## EXERCISE DESCRIPTION:
Using the entries below, show all lines with the string "hover".

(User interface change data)
━━━━━━━━━━━━━━━━━━━━━━━━━━━━━━

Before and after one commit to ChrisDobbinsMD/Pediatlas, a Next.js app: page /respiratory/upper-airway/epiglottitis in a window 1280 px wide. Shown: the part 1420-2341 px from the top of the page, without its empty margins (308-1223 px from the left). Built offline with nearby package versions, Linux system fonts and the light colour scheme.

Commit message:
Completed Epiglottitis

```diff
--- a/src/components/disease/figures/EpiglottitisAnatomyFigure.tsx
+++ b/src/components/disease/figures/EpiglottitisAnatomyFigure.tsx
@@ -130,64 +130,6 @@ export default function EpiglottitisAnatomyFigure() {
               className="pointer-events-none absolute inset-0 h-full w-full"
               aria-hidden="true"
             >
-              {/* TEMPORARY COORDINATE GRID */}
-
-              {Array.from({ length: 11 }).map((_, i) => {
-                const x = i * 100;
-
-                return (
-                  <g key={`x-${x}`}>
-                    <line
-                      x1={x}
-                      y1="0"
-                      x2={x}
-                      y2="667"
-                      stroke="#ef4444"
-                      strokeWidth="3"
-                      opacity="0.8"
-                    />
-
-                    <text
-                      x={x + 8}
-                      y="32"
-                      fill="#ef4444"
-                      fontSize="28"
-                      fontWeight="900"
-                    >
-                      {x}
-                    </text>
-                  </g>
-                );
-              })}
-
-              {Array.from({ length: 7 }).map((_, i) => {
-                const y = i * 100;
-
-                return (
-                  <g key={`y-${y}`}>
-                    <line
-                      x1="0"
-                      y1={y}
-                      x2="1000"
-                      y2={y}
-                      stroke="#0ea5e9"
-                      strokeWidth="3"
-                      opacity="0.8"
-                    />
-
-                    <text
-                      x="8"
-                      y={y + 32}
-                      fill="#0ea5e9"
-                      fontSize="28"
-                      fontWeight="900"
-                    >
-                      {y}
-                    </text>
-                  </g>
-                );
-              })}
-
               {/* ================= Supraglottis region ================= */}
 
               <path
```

━━━━━━━━━━━━━━━━━━━━━━━━━━━━━━

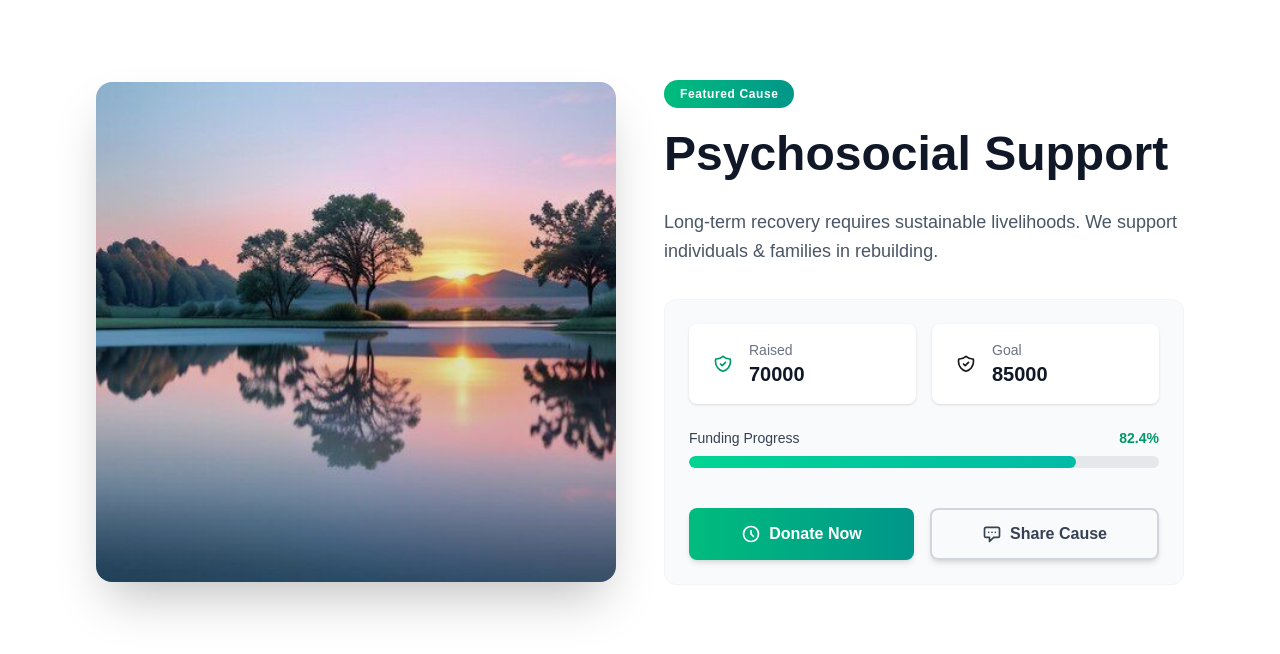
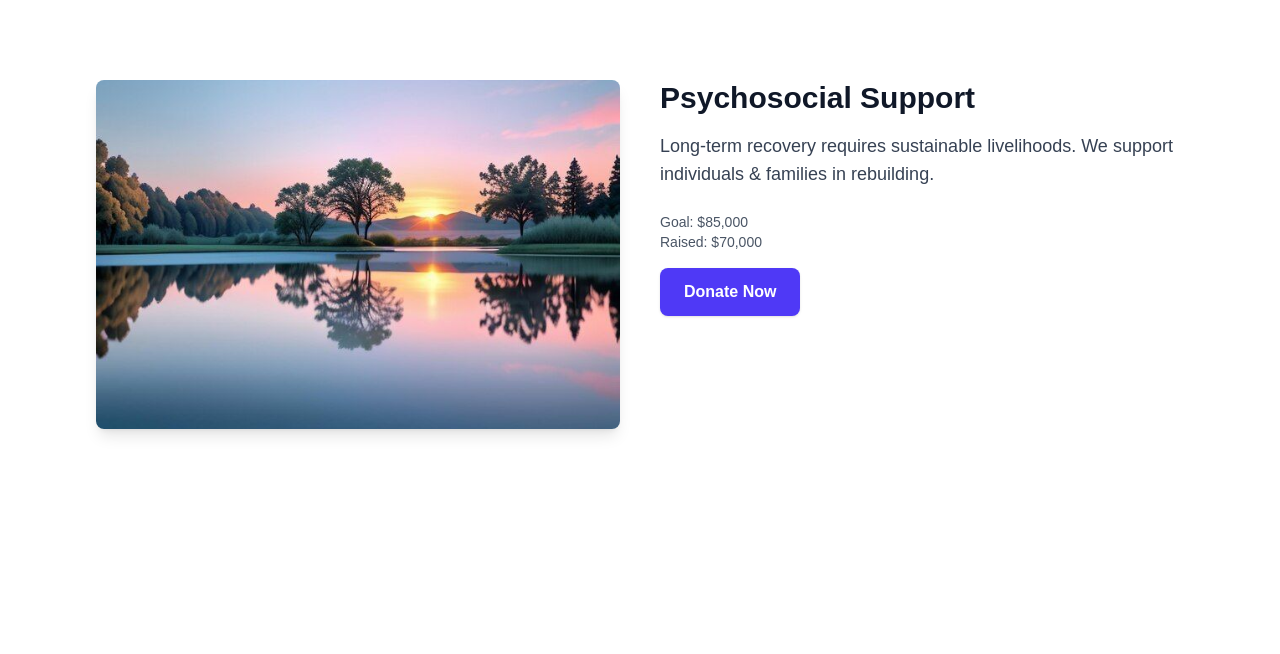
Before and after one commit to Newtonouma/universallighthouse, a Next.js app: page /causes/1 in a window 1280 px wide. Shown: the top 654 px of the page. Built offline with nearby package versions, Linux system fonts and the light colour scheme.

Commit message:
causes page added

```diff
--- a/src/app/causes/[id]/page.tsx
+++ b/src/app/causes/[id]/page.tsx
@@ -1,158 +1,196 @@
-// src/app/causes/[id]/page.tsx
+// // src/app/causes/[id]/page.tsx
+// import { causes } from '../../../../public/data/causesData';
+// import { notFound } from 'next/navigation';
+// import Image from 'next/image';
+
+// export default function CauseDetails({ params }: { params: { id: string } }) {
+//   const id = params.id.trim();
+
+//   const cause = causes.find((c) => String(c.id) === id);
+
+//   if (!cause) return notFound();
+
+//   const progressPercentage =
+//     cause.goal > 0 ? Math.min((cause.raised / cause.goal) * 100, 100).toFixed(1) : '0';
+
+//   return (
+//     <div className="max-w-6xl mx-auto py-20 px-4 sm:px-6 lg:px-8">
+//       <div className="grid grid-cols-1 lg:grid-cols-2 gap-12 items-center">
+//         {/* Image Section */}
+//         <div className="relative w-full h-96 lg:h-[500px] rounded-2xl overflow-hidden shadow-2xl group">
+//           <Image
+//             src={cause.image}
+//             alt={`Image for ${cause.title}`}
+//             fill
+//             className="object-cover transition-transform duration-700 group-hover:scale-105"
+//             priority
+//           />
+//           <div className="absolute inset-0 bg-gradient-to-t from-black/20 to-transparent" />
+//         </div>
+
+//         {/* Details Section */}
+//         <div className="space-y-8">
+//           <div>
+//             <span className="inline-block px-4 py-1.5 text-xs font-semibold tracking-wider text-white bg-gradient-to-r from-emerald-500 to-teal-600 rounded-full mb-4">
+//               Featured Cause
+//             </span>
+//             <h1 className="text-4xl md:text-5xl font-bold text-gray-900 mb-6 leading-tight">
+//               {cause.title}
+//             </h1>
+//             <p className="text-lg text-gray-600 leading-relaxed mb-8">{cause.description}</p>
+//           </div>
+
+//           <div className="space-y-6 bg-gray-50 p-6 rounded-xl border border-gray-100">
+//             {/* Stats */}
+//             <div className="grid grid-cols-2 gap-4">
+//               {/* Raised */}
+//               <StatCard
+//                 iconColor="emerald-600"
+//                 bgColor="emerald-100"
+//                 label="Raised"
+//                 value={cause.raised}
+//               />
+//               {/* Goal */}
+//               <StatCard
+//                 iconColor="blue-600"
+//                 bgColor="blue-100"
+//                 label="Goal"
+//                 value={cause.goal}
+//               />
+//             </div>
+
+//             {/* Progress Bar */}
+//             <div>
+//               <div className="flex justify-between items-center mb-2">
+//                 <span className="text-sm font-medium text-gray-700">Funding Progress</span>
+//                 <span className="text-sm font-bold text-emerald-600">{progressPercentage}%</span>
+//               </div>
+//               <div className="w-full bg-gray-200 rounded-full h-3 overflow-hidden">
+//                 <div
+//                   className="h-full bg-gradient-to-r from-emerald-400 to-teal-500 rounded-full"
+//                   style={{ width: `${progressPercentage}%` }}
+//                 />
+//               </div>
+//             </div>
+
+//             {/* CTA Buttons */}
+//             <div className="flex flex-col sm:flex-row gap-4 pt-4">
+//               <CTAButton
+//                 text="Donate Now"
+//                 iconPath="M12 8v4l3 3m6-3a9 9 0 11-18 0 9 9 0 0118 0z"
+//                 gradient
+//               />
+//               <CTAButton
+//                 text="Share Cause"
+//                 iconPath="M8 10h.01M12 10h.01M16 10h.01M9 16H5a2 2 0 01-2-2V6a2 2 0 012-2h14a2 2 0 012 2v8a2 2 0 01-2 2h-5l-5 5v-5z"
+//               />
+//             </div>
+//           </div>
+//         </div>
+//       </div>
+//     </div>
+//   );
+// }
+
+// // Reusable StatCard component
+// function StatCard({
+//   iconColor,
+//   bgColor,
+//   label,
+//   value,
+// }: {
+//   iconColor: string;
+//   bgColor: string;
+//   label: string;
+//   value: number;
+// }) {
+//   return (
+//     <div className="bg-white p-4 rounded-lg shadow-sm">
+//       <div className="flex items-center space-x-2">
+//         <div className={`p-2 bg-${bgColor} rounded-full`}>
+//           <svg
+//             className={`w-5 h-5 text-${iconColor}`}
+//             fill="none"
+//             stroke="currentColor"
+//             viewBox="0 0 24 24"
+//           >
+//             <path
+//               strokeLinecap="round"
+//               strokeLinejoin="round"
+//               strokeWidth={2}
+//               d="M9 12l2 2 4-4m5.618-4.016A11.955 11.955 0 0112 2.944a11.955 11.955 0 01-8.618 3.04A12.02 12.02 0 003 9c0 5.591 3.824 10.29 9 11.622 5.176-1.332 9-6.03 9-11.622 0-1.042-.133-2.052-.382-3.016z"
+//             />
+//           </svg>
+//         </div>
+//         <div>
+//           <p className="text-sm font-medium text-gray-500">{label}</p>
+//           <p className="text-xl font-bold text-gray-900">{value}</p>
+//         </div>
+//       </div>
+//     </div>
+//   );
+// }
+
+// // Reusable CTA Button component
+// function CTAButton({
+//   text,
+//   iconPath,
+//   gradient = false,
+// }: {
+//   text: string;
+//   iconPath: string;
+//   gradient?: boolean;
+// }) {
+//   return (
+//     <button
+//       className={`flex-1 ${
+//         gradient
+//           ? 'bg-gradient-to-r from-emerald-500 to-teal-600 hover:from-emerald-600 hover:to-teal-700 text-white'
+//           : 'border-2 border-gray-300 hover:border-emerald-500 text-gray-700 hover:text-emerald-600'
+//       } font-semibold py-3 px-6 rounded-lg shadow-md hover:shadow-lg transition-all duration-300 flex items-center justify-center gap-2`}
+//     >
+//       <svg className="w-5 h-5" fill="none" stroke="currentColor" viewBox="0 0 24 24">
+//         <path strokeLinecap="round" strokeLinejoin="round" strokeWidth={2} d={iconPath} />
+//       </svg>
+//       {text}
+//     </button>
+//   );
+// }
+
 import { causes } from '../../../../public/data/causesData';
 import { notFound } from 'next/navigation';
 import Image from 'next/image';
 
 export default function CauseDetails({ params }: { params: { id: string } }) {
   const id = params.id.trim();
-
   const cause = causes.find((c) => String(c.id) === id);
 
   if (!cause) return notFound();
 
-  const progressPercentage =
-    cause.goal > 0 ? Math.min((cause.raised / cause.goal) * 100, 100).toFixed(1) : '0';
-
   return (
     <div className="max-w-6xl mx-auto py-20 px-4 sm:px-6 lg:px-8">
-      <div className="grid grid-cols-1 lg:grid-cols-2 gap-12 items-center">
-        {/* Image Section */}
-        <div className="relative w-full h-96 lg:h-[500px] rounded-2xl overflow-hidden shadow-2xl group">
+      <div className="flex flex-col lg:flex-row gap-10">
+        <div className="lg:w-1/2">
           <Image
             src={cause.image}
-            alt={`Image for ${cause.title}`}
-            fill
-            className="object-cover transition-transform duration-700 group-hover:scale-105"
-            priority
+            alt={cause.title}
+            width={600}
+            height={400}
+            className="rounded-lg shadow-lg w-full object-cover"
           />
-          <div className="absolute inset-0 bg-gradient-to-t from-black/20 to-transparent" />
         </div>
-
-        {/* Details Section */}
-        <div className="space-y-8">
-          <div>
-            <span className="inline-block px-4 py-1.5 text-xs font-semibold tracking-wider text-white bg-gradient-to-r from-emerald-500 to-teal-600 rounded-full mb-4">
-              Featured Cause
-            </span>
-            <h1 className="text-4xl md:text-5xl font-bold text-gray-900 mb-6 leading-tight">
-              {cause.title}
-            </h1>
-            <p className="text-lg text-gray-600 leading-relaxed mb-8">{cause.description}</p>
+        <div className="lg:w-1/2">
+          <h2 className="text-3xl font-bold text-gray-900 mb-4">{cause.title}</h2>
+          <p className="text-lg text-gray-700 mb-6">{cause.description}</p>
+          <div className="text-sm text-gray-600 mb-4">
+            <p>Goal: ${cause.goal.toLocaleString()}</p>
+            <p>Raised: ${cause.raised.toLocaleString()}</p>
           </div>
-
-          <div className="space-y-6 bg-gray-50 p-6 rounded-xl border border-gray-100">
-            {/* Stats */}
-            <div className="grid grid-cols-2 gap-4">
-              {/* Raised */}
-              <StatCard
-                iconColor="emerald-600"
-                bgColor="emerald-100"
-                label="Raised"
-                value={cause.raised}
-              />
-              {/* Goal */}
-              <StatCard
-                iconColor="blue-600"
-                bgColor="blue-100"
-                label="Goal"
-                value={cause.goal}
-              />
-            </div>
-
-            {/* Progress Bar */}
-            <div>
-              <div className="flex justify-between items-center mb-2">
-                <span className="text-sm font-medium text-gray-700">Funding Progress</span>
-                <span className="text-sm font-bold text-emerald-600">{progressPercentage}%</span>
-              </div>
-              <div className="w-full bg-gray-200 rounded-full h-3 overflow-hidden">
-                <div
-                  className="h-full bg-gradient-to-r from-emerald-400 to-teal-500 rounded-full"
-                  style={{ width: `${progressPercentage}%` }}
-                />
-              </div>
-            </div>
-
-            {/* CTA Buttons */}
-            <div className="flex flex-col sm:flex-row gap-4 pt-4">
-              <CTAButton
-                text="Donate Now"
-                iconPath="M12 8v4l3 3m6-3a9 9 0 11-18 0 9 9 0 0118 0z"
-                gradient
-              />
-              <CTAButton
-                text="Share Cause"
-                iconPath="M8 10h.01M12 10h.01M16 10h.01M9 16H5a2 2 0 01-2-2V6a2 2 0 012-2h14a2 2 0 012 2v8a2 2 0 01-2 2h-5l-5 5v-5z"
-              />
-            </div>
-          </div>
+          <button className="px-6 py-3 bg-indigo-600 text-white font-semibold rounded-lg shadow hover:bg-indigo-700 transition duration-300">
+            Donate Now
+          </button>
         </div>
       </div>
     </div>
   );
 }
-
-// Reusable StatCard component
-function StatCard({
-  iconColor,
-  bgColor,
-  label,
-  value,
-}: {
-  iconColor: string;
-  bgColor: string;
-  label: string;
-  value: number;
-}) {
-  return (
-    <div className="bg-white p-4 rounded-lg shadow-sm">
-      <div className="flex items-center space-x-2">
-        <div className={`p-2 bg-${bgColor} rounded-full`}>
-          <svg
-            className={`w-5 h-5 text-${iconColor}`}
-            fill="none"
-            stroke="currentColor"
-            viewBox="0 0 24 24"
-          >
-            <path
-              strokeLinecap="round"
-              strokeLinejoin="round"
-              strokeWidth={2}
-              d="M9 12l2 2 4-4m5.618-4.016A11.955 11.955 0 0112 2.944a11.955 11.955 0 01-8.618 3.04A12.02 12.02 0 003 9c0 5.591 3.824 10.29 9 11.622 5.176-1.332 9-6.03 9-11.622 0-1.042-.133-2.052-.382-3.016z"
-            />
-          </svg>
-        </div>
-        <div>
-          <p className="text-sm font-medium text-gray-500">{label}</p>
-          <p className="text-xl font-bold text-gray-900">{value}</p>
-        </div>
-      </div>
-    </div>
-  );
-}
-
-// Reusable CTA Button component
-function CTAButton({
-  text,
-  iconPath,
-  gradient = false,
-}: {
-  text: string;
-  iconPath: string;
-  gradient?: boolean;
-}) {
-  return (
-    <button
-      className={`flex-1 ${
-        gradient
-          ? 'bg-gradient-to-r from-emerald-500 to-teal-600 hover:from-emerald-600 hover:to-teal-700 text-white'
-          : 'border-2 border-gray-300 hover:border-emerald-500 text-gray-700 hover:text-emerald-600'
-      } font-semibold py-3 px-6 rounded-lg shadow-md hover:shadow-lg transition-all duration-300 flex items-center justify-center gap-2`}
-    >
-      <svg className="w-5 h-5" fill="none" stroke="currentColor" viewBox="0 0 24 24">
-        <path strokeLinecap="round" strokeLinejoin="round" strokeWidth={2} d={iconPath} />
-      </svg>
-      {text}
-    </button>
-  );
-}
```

━━━━━━━━━━━━━━━━━━━━━━━━━━━━━━

## EXERCISE RESULT:
+//             className="object-cover transition-transform duration-700 group-hover:scale-105"
+//           ? 'bg-gradient-to-r from-emerald-500 to-teal-600 hover:from-emerald-600 hover:to-teal-700 text-white'
+//           : 'border-2 border-gray-300 hover:border-emerald-500 text-gray-700 hover:text-emerald-600'
+//       } font-semibold py-3 px-6 rounded-lg shadow-md hover:shadow-lg transition-all duration-300 flex items-center justify-center gap-2`}
-            className="object-cover transition-transform duration-700 group-hover:scale-105"
+          <button className="px-6 py-3 bg-indigo-600 text-white font-semibold rounded-lg shadow hover:bg-indigo-700 transition duration-300">
-          ? 'bg-gradient-to-r from-emerald-500 to-teal-600 hover:from-emerald-600 hover:to-teal-700 text-white'
-          : 'border-2 border-gray-300 hover:border-emerald-500 text-gray-700 hover:text-emerald-600'
-      } font-semibold py-3 px-6 rounded-lg shadow-md hover:shadow-lg transition-all duration-300 flex items-center justify-center gap-2`}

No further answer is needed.